→ SOURCE DATA
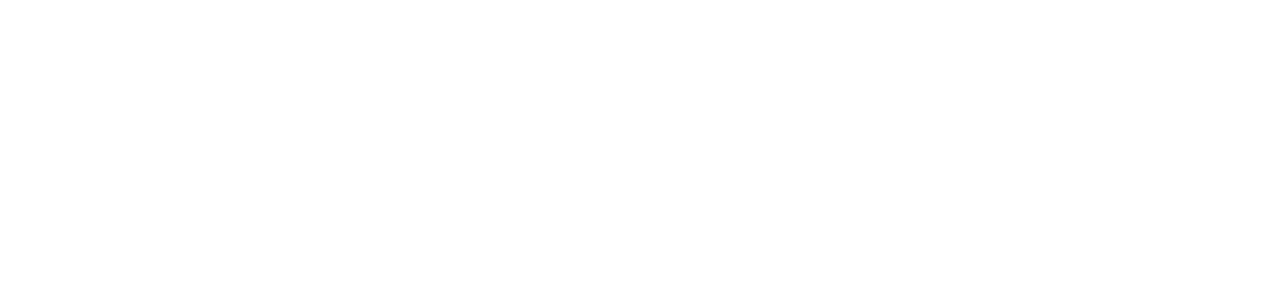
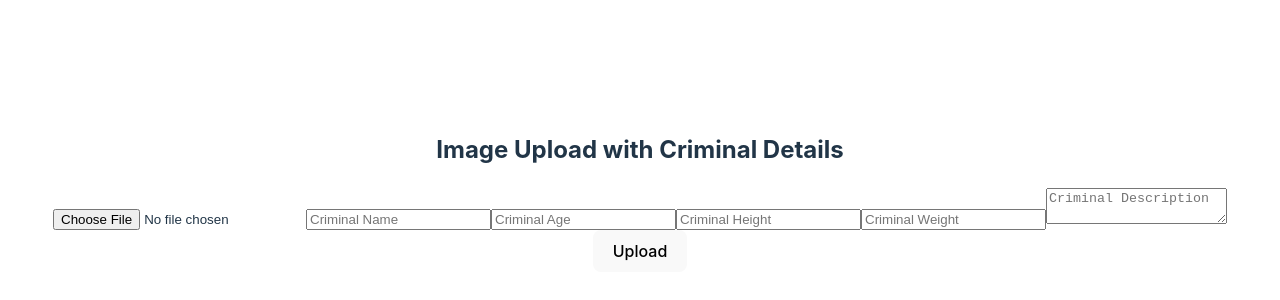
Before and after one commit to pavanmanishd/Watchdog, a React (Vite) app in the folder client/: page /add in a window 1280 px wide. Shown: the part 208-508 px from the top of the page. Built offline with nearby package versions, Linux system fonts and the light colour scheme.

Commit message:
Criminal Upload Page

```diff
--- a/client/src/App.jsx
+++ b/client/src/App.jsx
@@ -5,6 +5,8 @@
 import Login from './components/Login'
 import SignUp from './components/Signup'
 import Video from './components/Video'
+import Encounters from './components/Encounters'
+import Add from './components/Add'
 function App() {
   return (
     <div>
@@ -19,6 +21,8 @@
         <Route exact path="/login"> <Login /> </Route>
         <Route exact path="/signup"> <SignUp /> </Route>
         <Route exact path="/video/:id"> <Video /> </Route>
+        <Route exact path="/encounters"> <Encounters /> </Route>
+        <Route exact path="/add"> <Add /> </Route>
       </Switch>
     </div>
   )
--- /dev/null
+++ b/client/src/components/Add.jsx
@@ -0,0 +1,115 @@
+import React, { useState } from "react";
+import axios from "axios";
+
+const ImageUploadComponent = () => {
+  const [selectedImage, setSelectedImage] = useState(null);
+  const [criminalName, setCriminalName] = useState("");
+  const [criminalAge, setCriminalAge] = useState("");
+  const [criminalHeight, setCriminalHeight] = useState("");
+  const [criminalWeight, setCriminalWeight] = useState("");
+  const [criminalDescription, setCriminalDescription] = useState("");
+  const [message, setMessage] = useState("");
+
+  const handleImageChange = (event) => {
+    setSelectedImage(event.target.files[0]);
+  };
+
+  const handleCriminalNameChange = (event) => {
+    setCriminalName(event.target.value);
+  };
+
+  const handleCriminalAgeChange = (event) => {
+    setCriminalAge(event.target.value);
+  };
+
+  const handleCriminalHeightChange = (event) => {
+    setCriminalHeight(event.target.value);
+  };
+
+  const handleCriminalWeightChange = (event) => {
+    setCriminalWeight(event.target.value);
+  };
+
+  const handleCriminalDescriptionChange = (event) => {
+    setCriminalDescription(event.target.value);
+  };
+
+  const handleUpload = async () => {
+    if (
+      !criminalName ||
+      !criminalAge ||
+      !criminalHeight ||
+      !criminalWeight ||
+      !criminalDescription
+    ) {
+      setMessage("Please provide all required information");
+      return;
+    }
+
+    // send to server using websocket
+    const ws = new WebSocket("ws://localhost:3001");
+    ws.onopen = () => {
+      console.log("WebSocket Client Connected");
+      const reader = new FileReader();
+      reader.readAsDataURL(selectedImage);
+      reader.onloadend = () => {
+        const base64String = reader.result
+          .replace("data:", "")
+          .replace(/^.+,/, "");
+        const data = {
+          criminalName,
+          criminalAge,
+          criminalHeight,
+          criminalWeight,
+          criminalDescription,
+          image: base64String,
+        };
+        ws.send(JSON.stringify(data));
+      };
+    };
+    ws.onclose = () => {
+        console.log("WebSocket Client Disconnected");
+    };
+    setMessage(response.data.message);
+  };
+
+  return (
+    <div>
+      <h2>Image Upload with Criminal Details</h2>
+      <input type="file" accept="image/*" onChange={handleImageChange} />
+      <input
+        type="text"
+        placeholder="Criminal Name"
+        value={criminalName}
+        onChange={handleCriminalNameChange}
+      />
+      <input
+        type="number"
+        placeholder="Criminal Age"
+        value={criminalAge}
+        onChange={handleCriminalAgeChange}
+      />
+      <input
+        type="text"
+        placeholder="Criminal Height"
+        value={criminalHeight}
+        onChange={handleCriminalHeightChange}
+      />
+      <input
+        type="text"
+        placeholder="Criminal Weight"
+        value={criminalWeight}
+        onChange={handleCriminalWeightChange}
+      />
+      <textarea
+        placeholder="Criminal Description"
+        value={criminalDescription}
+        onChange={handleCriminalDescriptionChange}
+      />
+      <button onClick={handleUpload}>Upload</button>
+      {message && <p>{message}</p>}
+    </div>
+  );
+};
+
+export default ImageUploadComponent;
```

---

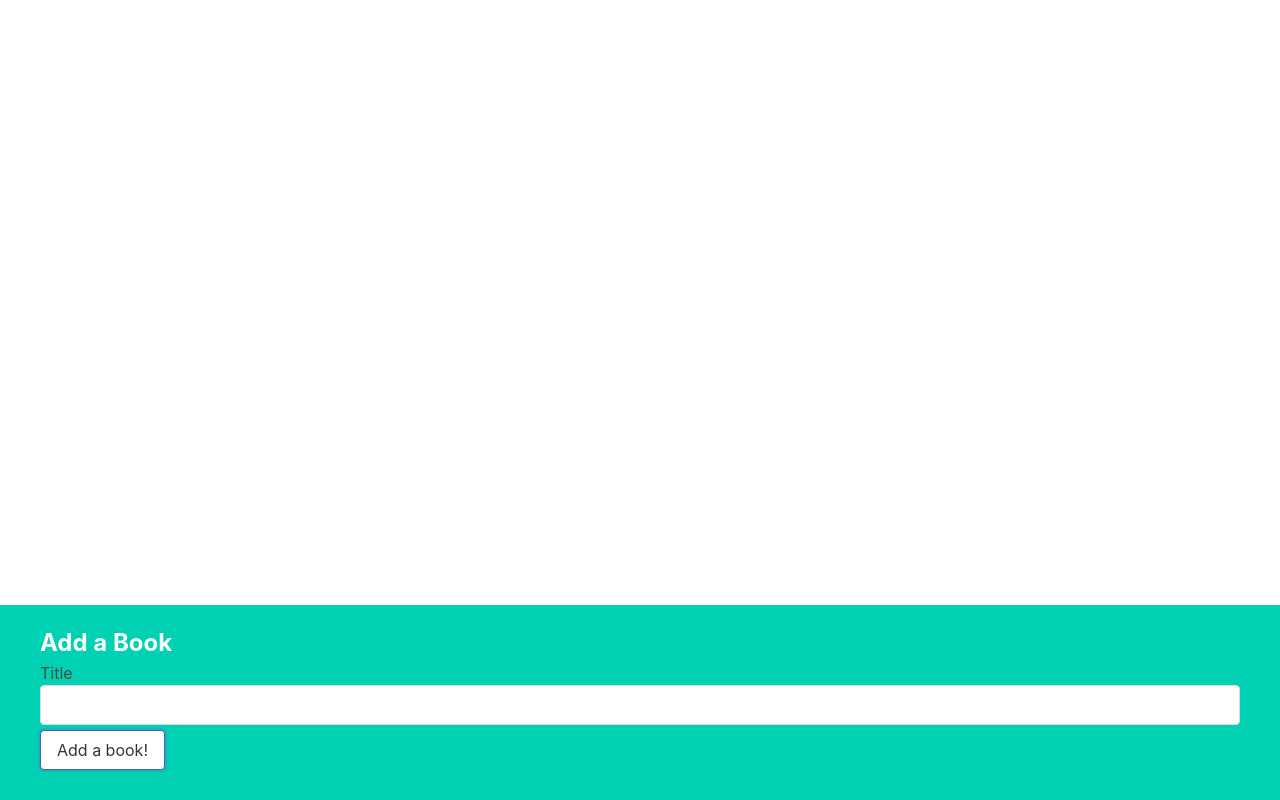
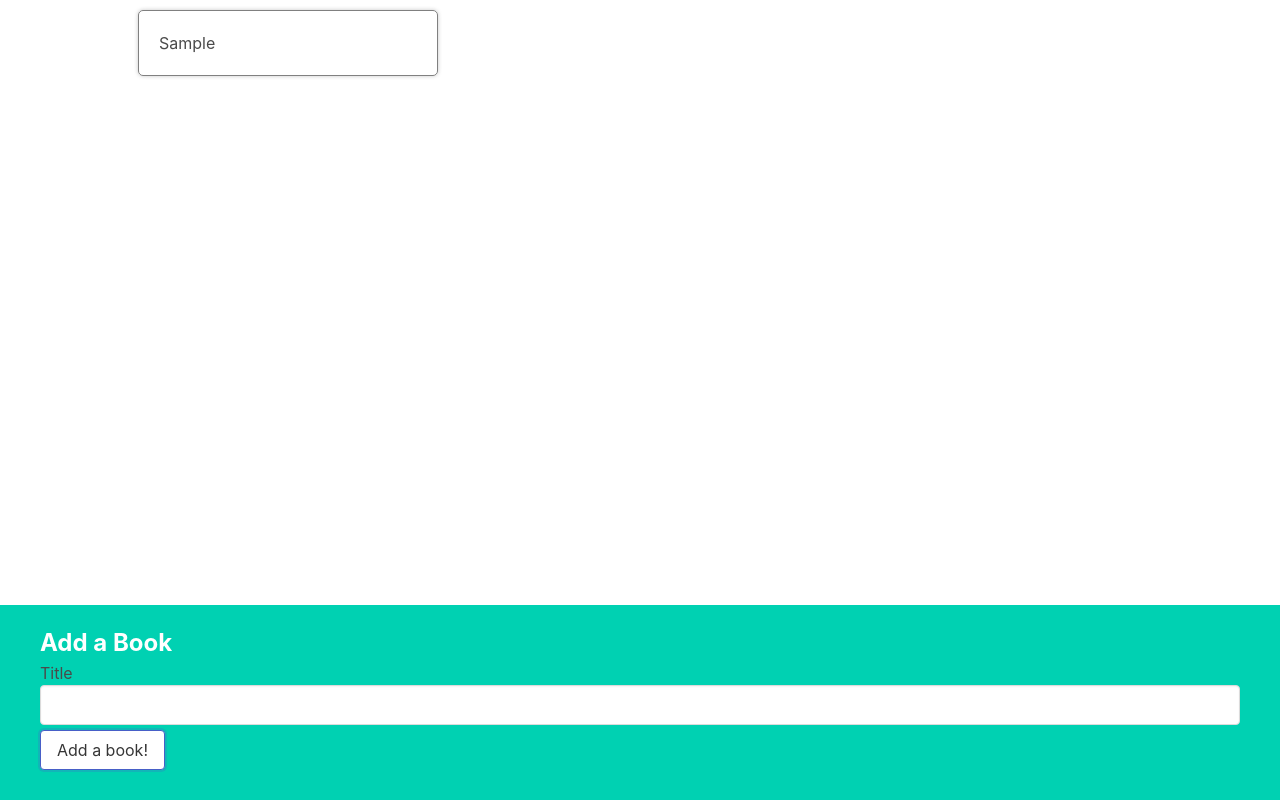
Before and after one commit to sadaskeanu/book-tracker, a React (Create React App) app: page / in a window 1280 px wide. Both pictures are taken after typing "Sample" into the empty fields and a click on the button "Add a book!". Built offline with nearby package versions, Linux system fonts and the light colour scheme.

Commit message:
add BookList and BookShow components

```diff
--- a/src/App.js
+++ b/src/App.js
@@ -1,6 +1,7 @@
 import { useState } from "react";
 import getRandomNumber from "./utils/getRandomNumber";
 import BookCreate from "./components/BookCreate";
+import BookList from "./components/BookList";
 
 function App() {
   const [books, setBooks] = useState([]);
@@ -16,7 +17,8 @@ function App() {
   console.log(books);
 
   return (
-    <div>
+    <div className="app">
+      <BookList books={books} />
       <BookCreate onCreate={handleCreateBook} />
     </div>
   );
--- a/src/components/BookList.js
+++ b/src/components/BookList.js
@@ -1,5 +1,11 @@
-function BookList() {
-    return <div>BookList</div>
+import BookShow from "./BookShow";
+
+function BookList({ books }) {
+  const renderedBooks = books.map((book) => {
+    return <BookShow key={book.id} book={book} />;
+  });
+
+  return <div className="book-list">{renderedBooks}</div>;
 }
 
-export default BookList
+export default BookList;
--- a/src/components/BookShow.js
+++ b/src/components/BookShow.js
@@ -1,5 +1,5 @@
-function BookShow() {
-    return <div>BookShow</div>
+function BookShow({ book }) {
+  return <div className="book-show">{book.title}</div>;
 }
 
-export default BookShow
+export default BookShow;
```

→ THE PROBLEM
Within the listing, count the lines that contain the word "target", and give the count by itself.

→ ANSWER TO THE EXERCISE
6